India’s poor population is increasingly likely to consist of members of marginalized groups
Has poverty reduction in India since 1987 changed the social profile of which Indians remain under the poverty line? To answer this question, EPoD researchers took time series data from India’s National Sample Survey 1987 to 2011 and examined the different proportions of social groups among the poor.1
This exercise yielded the following results:
Among people living under the poverty line, the fraction of Hindu upper and middle castes (which includes groups known as “other backward classes” or OBCs2) decreased from about 50 to 40 percent – roughly a 10 percentage point decline.
The proportion of the poor made up of Hindu lower castes (including scheduled castes and scheduled tribes) increased from about 33 to 40 percent.
The proportion of the poor made up of Muslims increased from about 13 to 15 percent.
These trends are represented visually in the graphs below.
Possible explanations include the following:

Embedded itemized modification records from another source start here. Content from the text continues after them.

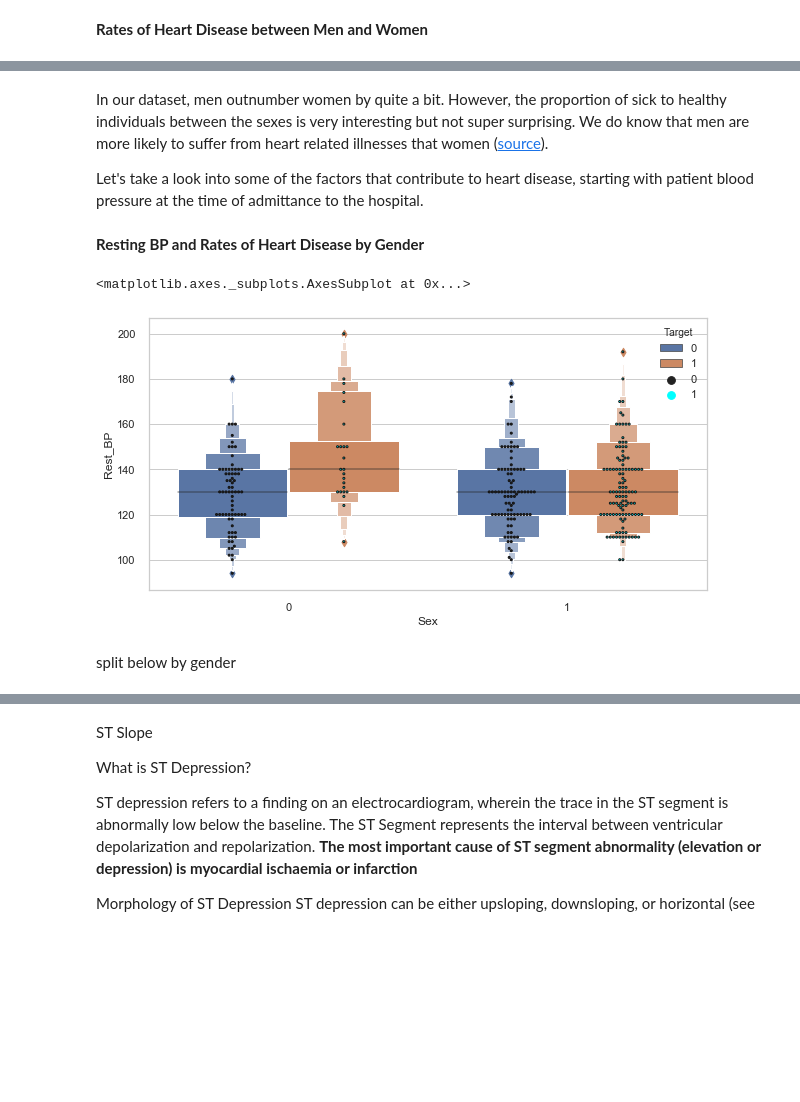
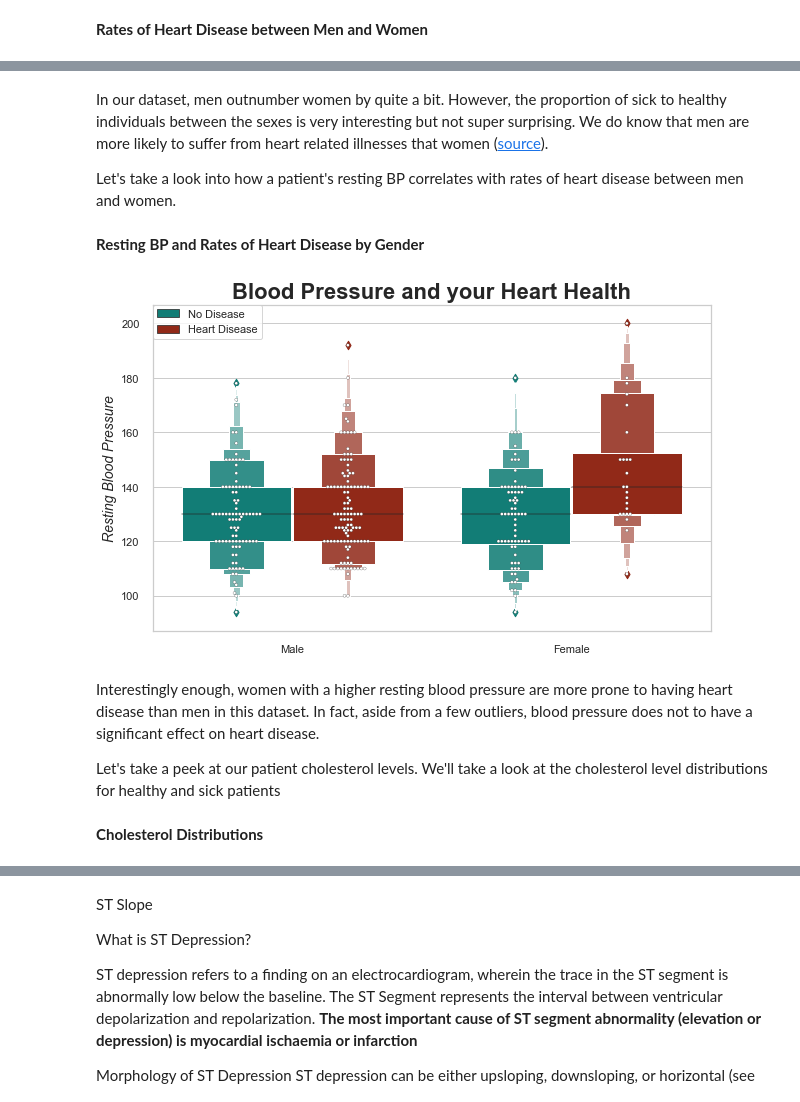
Before and after one commit to KishenSharma6/HeartDisease-Classification, a Jupyter notebook: Heart Disease - Classification.ipynb, the cells around one changed output, grey strips where cells are left out. Cells and saved outputs as stored; diff of their text form; code cells hidden in the pictures; blank space fills up the shorter version.

Commit message:
Updated Data Cleaning and visuals. Resolved Bug with ML algorithm

```diff
--- a/Heart Disease - Classification.ipynb
+++ b/Heart Disease - Classification.ipynb
@@ -109,7 +109,7 @@ Update column headers with more informative names
 #New column names
 names= ['Age', 'Sex', 'Chest_Pain', 'Rest_BP', 'Cholesterol', 'FBS_Over_120mg/dl',
         'Rest_EKG', 'Max_HR', 'Exercise_Induced_Angina','ST_Depression',
-        'ST_Slope', 'Num_Major_Vessels', 'Thalassemia', 'Target']
+        'ST_Slope', 'Num_Major_Vessels', 'Thallium', 'Target']
 
 #Assign names to df
 df.columns = names
@@ -138,9 +138,12 @@ df.loc[df['ST_Slope'] == 2, 'ST_Slope'] = 'Upsloping'
 
 
 #Update Thalassemia
-df.loc[df['Thalassemia'] == 1, 'Thalassemia'] = 'Fixed defect'
-df.loc[df['Thalassemia'] == 2, 'Thalassemia'] = 'Normal'
-df.loc[df['Thalassemia'] == 3, 'Thalassemia'] = 'Reversable defect'
+df.loc[df['Thallium '] == 1, 'Thallium'] = 'Fixed defect'
+df.loc[df['Thallium '] == 2, 'Thallium'] = 'Normal'
+df.loc[df['Thallium '] == 3, 'Thallium'] = 'Reversable defect'
+
+#Update Sex
+df.Sex = df.Sex.apply(lambda x: 'Male' if x ==1 else 'Female')
 
 #Update Target
 df.Target = df.Target.apply(lambda x: 0 if x == 1 else 1)
@@ -204,27 +201,45 @@ Name: Target, dtype: int64
 # %% [markdown]
 In our dataset, men outnumber women by quite a bit. However, the proportion of sick to healthy individuals between the sexes is very interesting but not super surprising. We do know that men are more likely to suffer from heart related illnesses that women ([source](https://www.telegraph.co.uk/men/active/mens-health/11723374/Why-do-men-suffer-more-heart-problems-than-women.html)).
 
-Let's take a look into some of the factors that contribute to heart disease, starting with patient blood pressure at the time of admittance to the hospital.
+Let's take a look into how a patient's resting BP correlates with rates of heart disease between men and women.
 # %% [markdown]
 **Resting BP and Rates of Heart Disease by Gender**
 # %%
 #Set Figure Size
-fig, ax = plt.subplots(figsize = (10,5))
+fig, ax = plt.subplots(figsize = (10,6))
 
-#Plot
-g = sns.boxenplot(x='Sex', y='Rest_BP', hue = 'Target',
-                  #labels= ['No Disease', 'Disease'],
-                  dodge=True,
-                  data = df, ax=ax)
+#Palette color for Target
+disease=['#008F85','#A51A04']
 
-# Add in points to show each observation
+#Create boxenplot
+g = sns.boxenplot(x='Sex', y='Rest_BP', hue = 'Target', palette=disease,
+                  dodge=True, data = df, ax=ax)
+
+# Add raw observations
 sns.swarmplot(x="Sex", y="Rest_BP", hue ='Target', data=df,dodge=True,
-              size=2, color="cyan", linewidth=1)
-#Set Legend Labels
-#g.legend(labels= ['No Disease', 'Disease'])
+              size=3, palette=['#ffffff'], edgecolor='black', linewidth=.2)
+
+#Set xlabel
+g.set_xlabel('')
+
+#Set ylabel
+g.set_ylabel('Resting Blood Pressure', fontsize = 14, style='italic')
+
+#Set title
+g.set_title('Blood Pressure and your Heart Health', fontweight = 'heavy', family = 'sans-serif',fontsize = 22)
+
+#Set Legend Labels. Get the handles and labels from boxemplot
+handles, labels = g.get_legend_handles_labels()
+labels = ['No Disease', 'Heart Disease']
+
+#Create legend
+l = g.legend(handles[0:2], labels[0:2],  loc='best', borderaxespad=0., frameon=True)
 # %% [output]
-<matplotlib.axes._subplots.AxesSubplot at 0x...>
-[figure, old version]
+[figure, new version]
-# %% [markdown]
-split below by gender
+# %% [markdown]
+Interestingly enough, women with a higher resting blood pressure are more prone to having heart disease than men in this dataset. In fact, aside from a few outliers, blood pressure does not to have a significant effect on heart disease.
+
+Let's take a peek at our patient cholesterol levels. We'll take a look at the cholesterol level distributions for healthy and sick patients
+# %% [markdown]
+**Cholesterol Distributions**
 # %%
```
Also changed, not shown: parts of 35 cells of this notebook.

Social advantage may influence a group’s ability to benefit from economic growth.
Muslims and lower caste Hindus may tend to start off lower in the income distribution – i.e. they are farther back in the queue waiting to cross that poverty line, and therefore the last to leave.
The surveys do not provide longitudinal data on individuals, so they do not shed light on the extent to which either of these two factors are at play. Still, the data suggest that “easy groups” near the poverty line are the ones growth will lift into the middle classes, while traditionally disadvantaged groups are more likely to be left behind.
1. The poverty line is defined as having a consumption level under $1.90 per day in 2011 USD with purchasing price parity. This is the definition use by the World Bank and other development organizations.
2. The OBC category was created by the Indian government in 1983. Although members of this category did not suffer from the same forms of social exclusion as the Hindu lower castes, they are considered to be socially and economically disadvantaged enough to receive quotas within universities and public sector jobs, just as lower castes do.